Review by Steve Huey for Allmusic.com
Busta Rhymes is undoubtedly one of the best and most distinctive rappers of the '90s. He's also one of the most prolific; Anarchy, released in the summer of 2000, is his fourth album since 1996. Each one has been jammed full of material and also a little erratic, packed not only with great singles and tongue-twisting performances but also filler that gets by mostly on Busta's personality. Clocking in at around 78 minutes, Anarchy is no exception to the rule. Its best moments are as brilliant as ever, but there are also signs that Busta's winning formula is starting to show a little wear and tear. "C'Mon All My Niggaz, C'Mon All My Bitches" has the insanely rapid-fire delivery of E.L.E.'s "Gimme Some More," which sums up the difficulty of Anarchy in a nutshell: no matter how incredible it is, we've heard much of this from Busta before.
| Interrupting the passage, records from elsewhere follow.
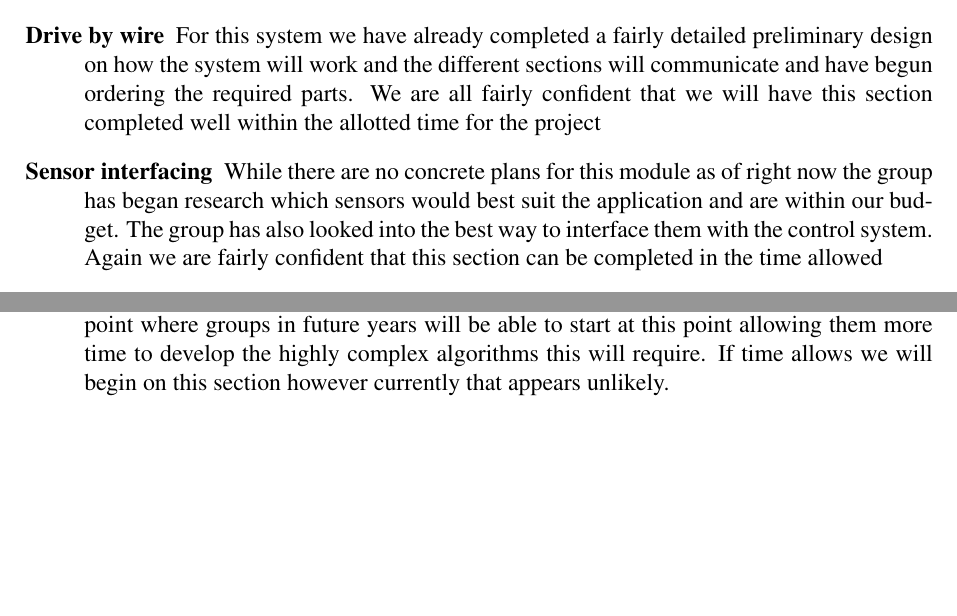
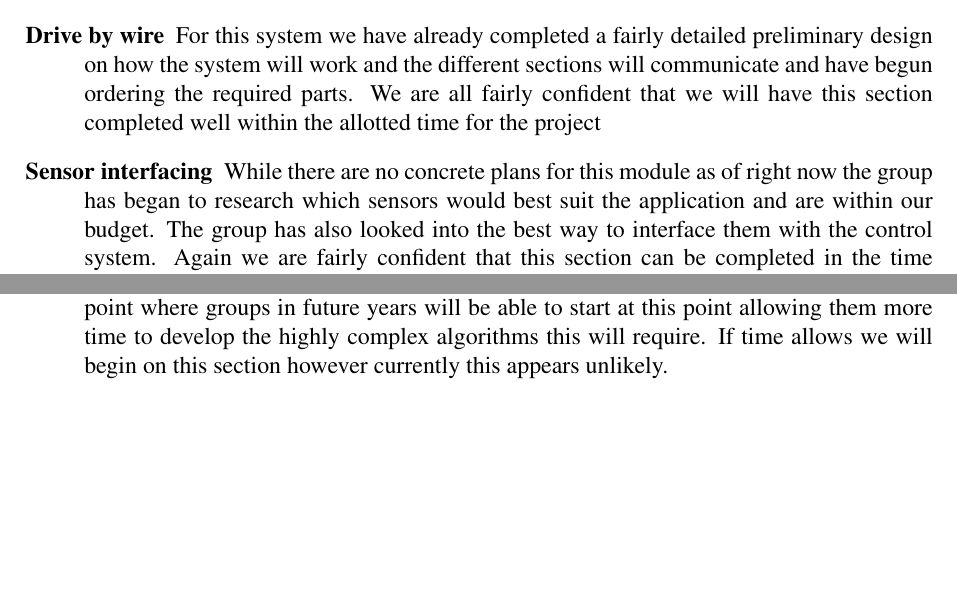
Before and after one commit to team-ramrod/mariokart, a LaTeX thesis (Documentation/SpecificationReport/Report/report.tex, which reads Documentation/SpecificationReport/Report/Conclusion.tex): two parts of page 15 of 16, joined at a grey line, cut so that both start at the same text. Compiled offline with pdfLaTeX.

Commit message:
more spelling and such

```diff
--- a/Documentation/SpecificationReport/Report/Conclusion.tex
+++ b/Documentation/SpecificationReport/Report/Conclusion.tex
@@ -5,7 +5,7 @@ Upon first receiving this project we quickly realised that the transformation of
 \begin{description}
 \item[Drive by wire] For this system we have already completed a fairly detailed preliminary design on how the system will work and the different sections will communicate and have begun ordering the required parts. We are all fairly confident that we will have this section completed well within the allotted time for the project
 
-\item[Sensor interfacing] While there are no concrete plans for this module as of right now the group has began research which sensors would best suit the application and are within our budget. The group has also looked into the best way to interface them with the control system. Again we are fairly confident that this section can be completed in the time allowed
+\item[Sensor interfacing] While there are no concrete plans for this module as of right now the group has began to research which sensors would best suit the application and are within our budget. The group has also looked into the best way to interface them with the control system. Again we are fairly confident that this section can be completed in the time allowed
 
 \item[High level control of systems] For this section we do not yet have detailed plans as to the development of the functions however we have brainstormed what many of the functions will be and what sensors they will require. We believe that as long as no unforeseen problems occur during earlier parts that this is again achievable.
 
@@ -13,3 +13,3 @@ Upon first receiving this project we quickly realised that the transformation of
 
-\item[Complex autonomous behaviour] We believe that getting the vehicle to a point where this part is operational is a total pipe dream. It is our goal this year to develop the system to the point where groups in future years will be able to start at this point allowing them more time to develop the highly complex algorithms this will require. If time allows we will begin on this section however currently that appears unlikely.
+\item[Complex autonomous behaviour] We believe that getting the vehicle to a point where this part is operational is a total pipe dream. It is our goal this year to develop the system to the point where groups in future years will be able to start at this point allowing them more time to develop the highly complex algorithms this will require. If time allows we will begin on this section however currently this appears unlikely.
 \end{description}
```
Also changed, not shown: Documentation/SpecificationReport/Report/Conclusion.tex (2 more changed lines).
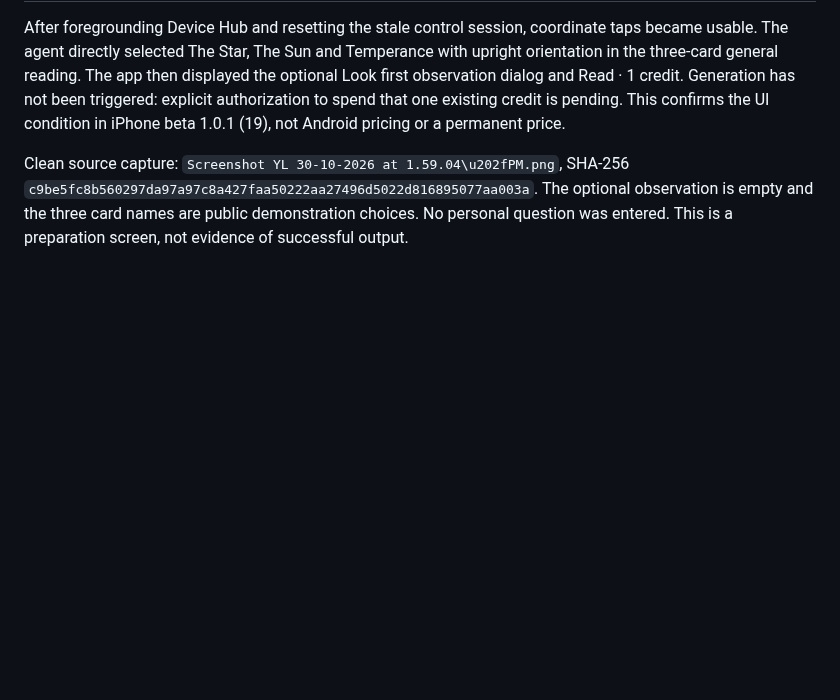
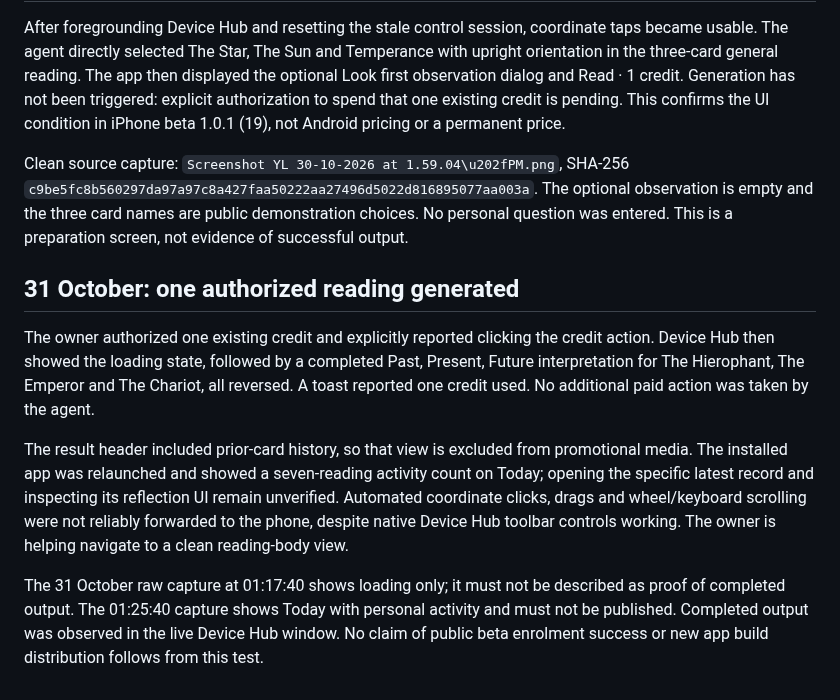
Before and after one commit to Yunlong2601/tarot-app, a Markdown page: docs/beta-conversion-2026-10-29/device-verification.md, the part around the change. Drawn GitHub-style; blank space fills up the shorter version.

Commit message:
Record successful one-credit reading and remaining media checks

```diff
--- a/docs/beta-conversion-2026-10-29/device-verification.md
+++ b/docs/beta-conversion-2026-10-29/device-verification.md
@@ -26,3 +26,11 @@ At approximately 13:33, discovery reported YL connected. Device Hub first timed
 After foregrounding Device Hub and resetting the stale control session, coordinate taps became usable. The agent directly selected The Star, The Sun and Temperance with upright orientation in the three-card general reading. The app then displayed the optional Look first observation dialog and Read · 1 credit. Generation has not been triggered: explicit authorization to spend that one existing credit is pending. This confirms the UI condition in iPhone beta 1.0.1 (19), not Android pricing or a permanent price.
 
 Clean source capture: `Screenshot YL 30-10-2026 at 1.59.04\u202fPM.png`, SHA-256 `c9be5fc8b560297da97a97c8a427faa50222aa27496d5022d816895077aa003a`. The optional observation is empty and the three card names are public demonstration choices. No personal question was entered. This is a preparation screen, not evidence of successful output.
+
+## 31 October: one authorized reading generated
+
+The owner authorized one existing credit and explicitly reported clicking the credit action. Device Hub then showed the loading state, followed by a completed Past, Present, Future interpretation for The Hierophant, The Emperor and The Chariot, all reversed. A toast reported one credit used. No additional paid action was taken by the agent.
+
+The result header included prior-card history, so that view is excluded from promotional media. The installed app was relaunched and showed a seven-reading activity count on Today; opening the specific latest record and inspecting its reflection UI remain unverified. Automated coordinate clicks, drags and wheel/keyboard scrolling were not reliably forwarded to the phone, despite native Device Hub toolbar controls working. The owner is helping navigate to a clean reading-body view.
+
+The 31 October raw capture at 01:17:40 shows loading only; it must not be described as proof of completed output. The 01:25:40 capture shows Today with personal activity and must not be published. Completed output was observed in the live Device Hub window. No claim of public beta enrolment success or new app build distribution follows from this test.
```
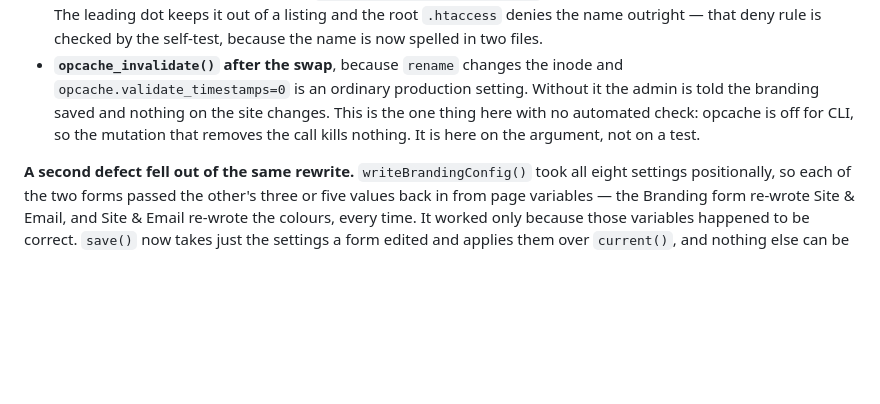
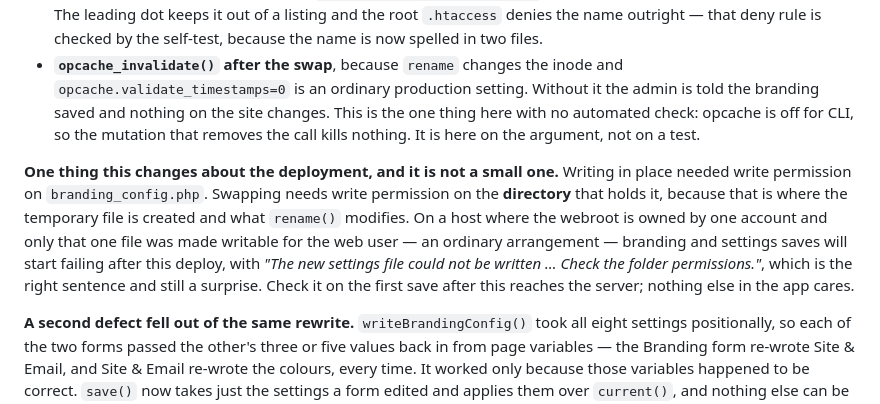
Before and after one commit to Sky-SRCR/Lummi-Bay-Market, a Markdown page: docs/BUILD-REFERENCE.md, the part around the change. Drawn GitHub-style; blank space fills up the shorter version.

Commit message:
Note the permission the swap moved from the file to the folder
Writing branding_config.php in place needed write permission on that file.
Swapping needs it on the directory holding it, because that is where the
temporary copy is created and what rename() modifies. On a host where the
webroot is owned by one account and only that one file was made writable for
the web user — an ordinary arrangement — branding and settings saves start
failing after this deploy with "Check the folder permissions.", which is the
right sentence and still a surprise.

Recorded in §4w and in HANDOFF's deployment facts, where somebody standing in
front of the server will find it.

Co-Authored-By: Claude Opus 5 <noreply@anthropic.com>
Claude-Session: https://claude.ai/code/session_01T68dxLRVioo2T57sV3rj43

```diff
--- a/docs/BUILD-REFERENCE.md
+++ b/docs/BUILD-REFERENCE.md
@@ -2065,6 +2065,16 @@ Four details that are not decoration:
   thing here with no automated check: opcache is off for CLI, so the mutation that
   removes the call kills nothing. It is here on the argument, not on a test.
 
+**One thing this changes about the deployment, and it is not a small one.** Writing
+in place needed write permission on `branding_config.php`. Swapping needs write
+permission on the **directory** that holds it, because that is where the temporary
+file is created and what `rename()` modifies. On a host where the webroot is owned by
+one account and only that one file was made writable for the web user — an ordinary
+arrangement — branding and settings saves will start failing after this deploy, with
+*"The new settings file could not be written … Check the folder permissions."*, which
+is the right sentence and still a surprise. Check it on the first save after this
+reaches the server; nothing else in the app cares.
+
 **A second defect fell out of the same rewrite.** `writeBrandingConfig()` took all
 eight settings positionally, so each of the two forms passed the other's three or
 five values back in from page variables — the Branding form re-wrote Site & Email,
```
Also changed, not shown: HANDOFF.md (+6 -0 lines).
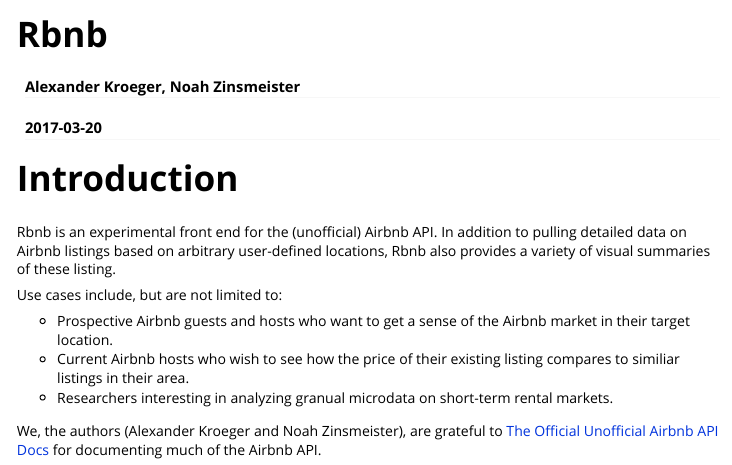
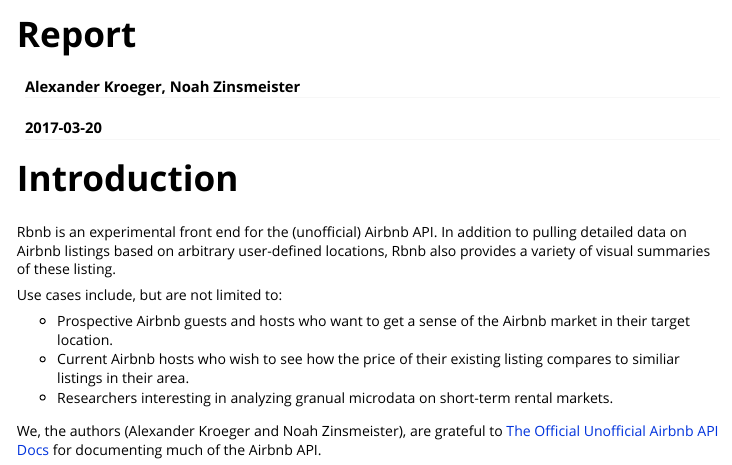
Before and after one commit to NoahZinsmeister/Rbnb, an R Markdown document (vignettes/Report.Rmd): the page in a window 1100 px wide, from its top. Rendered offline with R 4.5, knitr and Pandoc, with nearby package versions; some code elsewhere in the file could not run offline.

Commit message:
vignette now works. AND IT BUILDS/INSTALLS!!

```diff
--- a/vignettes/Report.Rmd
+++ b/vignettes/Report.Rmd
@@ -1,10 +1,10 @@
 ---
-title: "Rbnb"
+title: "Report"
 author: "Alexander Kroeger, Noah Zinsmeister"
 date: "`r Sys.Date()`"
 output: rmarkdown::html_vignette
 vignette: >
-  %\VignetteIndexEntry{Vignette Title}
+  %\VignetteIndexEntry{Report}
   %\VignetteEngine{knitr::rmarkdown}
   %\VignetteEncoding{UTF-8}
 ---
```
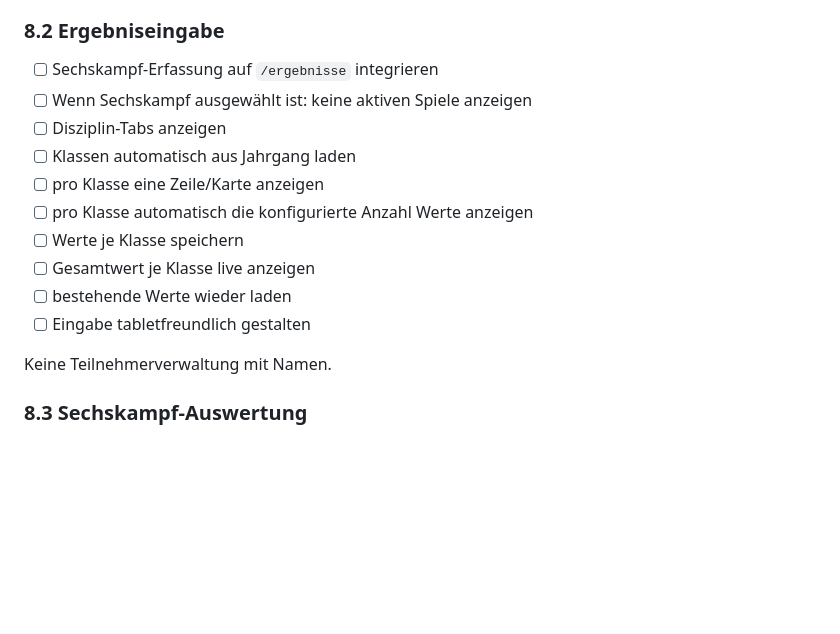
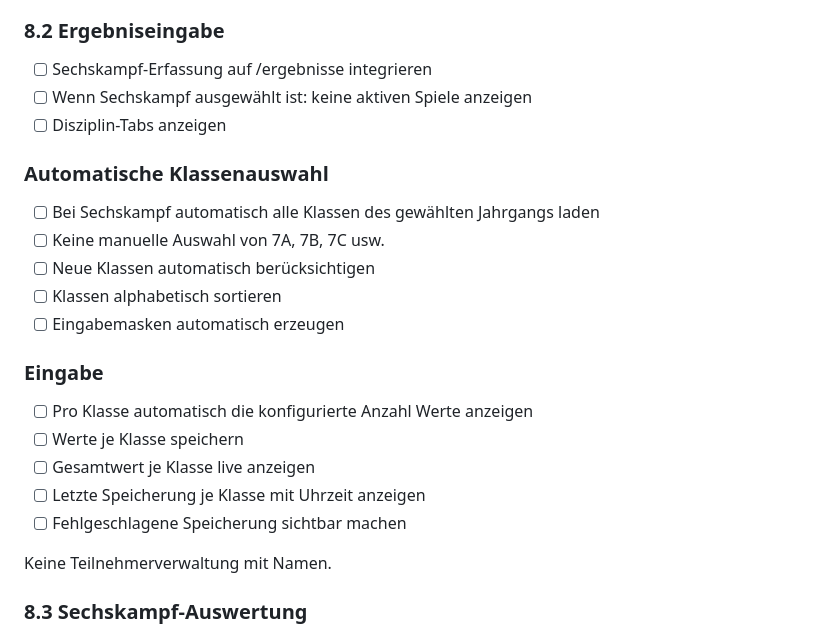
Before and after one commit to samuelmoede/sportfest-app, a Markdown page: ROADMAP.md, the part around the change. GitHub-like rendering; blank space fills up the shorter version.

Commit message:
Enhance results entry with automatic class selection
Added new features for automatic class selection and input handling in the results entry section.

```diff
--- a/ROADMAP.md
+++ b/ROADMAP.md
@@ -246,16 +246,25 @@ Beispiele:
 
 ### 8.2 Ergebniseingabe
 
-* [ ] Sechskampf-Erfassung auf `/ergebnisse` integrieren
-* [ ] Wenn Sechskampf ausgewählt ist: keine aktiven Spiele anzeigen
-* [ ] Disziplin-Tabs anzeigen
-* [ ] Klassen automatisch aus Jahrgang laden
-* [ ] pro Klasse eine Zeile/Karte anzeigen
-* [ ] pro Klasse automatisch die konfigurierte Anzahl Werte anzeigen
-* [ ] Werte je Klasse speichern
-* [ ] Gesamtwert je Klasse live anzeigen
-* [ ] bestehende Werte wieder laden
-* [ ] Eingabe tabletfreundlich gestalten
+- [ ] Sechskampf-Erfassung auf /ergebnisse integrieren
+- [ ] Wenn Sechskampf ausgewählt ist: keine aktiven Spiele anzeigen
+- [ ] Disziplin-Tabs anzeigen
+
+### Automatische Klassenauswahl
+
+- [ ] Bei Sechskampf automatisch alle Klassen des gewählten Jahrgangs laden
+- [ ] Keine manuelle Auswahl von 7A, 7B, 7C usw.
+- [ ] Neue Klassen automatisch berücksichtigen
+- [ ] Klassen alphabetisch sortieren
+- [ ] Eingabemasken automatisch erzeugen
+
+### Eingabe
+
+- [ ] Pro Klasse automatisch die konfigurierte Anzahl Werte anzeigen
+- [ ] Werte je Klasse speichern
+- [ ] Gesamtwert je Klasse live anzeigen
+- [ ] Letzte Speicherung je Klasse mit Uhrzeit anzeigen
+- [ ] Fehlgeschlagene Speicherung sichtbar machen
 
 Keine Teilnehmerverwaltung mit Namen.
 
```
Of course, the converse is also true: a lot of it is still incredible, no matter how familiar, and there are a few intriguing production touches. But, perhaps for the first time, Busta's singular yet now familiar style isn't quite enough to carry the weaker material, which often feels too tossed off. It doesn't help, either, that Anarchy follows the same sort of millennial-apocalypse concept that enlivened E.L.E. (and, to a certain extent, When Disaster Strikes); it's a little disappointing to hear such an inventive rapper retreading familiar territory. It seems almost impossible that Busta could produce a true failure, but by this point, a growing number of fans may not salivate over a new album nearly as much as the inevitable best-of collection.

tags: busta rhymes, anarchy, 2000, flac,